For people who want a movie with a jacked-up soundtrack, slick presentation, and Hollywood pacing, they will be disappointed. And for those who are intent on bad-mouthing military men and women, I am not sure why they would see such a movie in the first place—they will be frustrated. This film is quite real, taut, and at its own pace, a tribute to a great patriot.

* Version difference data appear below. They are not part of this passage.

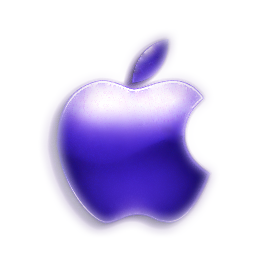
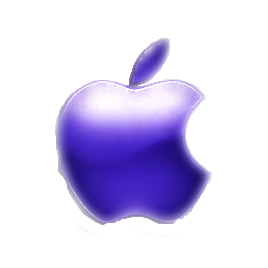
image change

diff --git a/AUC/Notice.css b/AUC/Notice.css
@@ -417,7 +417,7 @@ url(http://www.pptback.com/uploads/borders-frames-blue-gold-frame-backgrounds-po
 */
 background-image:url(https://www.apple.com/v/imac-pro/e/images/overview/screen_endframe_large.jpg);
 border:solid 0.1rem #001;
-filter: saturate(150%) hue-rotate(40deg);
+filter: saturate(150%) hue-rotate(38deg);
 /*background:rgba(100, 0, 255, 0.1), 
 url(http://www.pptback.com/uploads/borders-frames-blue-gold-frame-backgrounds-powerpoint.jpg);
 */background-size:95% 95%;
@@ -425,7 +425,7 @@ color:white;
 text-shadow:1px 1px black;}
 #Myuna a:before{
 background-image:url(img/PurpleMetalApple.png);
-background-size:150%;
+background-size:140%;
 filter:saturate(1) hue-rotate(-50deg);
 }
 #Myuna span {color:white;}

Many people have seen the news and know what becomes of Chris Kyle. For those who have not, be warned and read no further. What follows is a spoiler. After the film ends and the credits roll, a reverent tune is played in memorial to Kyle. Actual footage is shown of his funeral at the Dallas Cowboys stadium and the long procession of cars that headed south for his burial. In the movie theater, one woman lacked the class to stay seated until this memorial piece finished on the screen. She walked out while everyone else in the packed theater sat respectfully. The memorial piece ended and the rest of the credits rolled silently. Some people clapped, and I did not know what to do. Do I keep quiet out of respect for the deceased, or do I applaud a great film and a great warrior? Others seemed conflicted, too. I clapped, as did less than half of the theater. Quiet or applauding, aside from the one woman, I appreciated the audience’s attitude—made me proud to live here. As the credits rolled silently, we filed out of the theater. There was a solemn feeling in the air—a heaviness. I felt some of the loss and the tragedy of Kyle’s passing. My prayers are with his wife, Taya, and their children. Long live the Legend. I strongly recommend that you see American Sniper.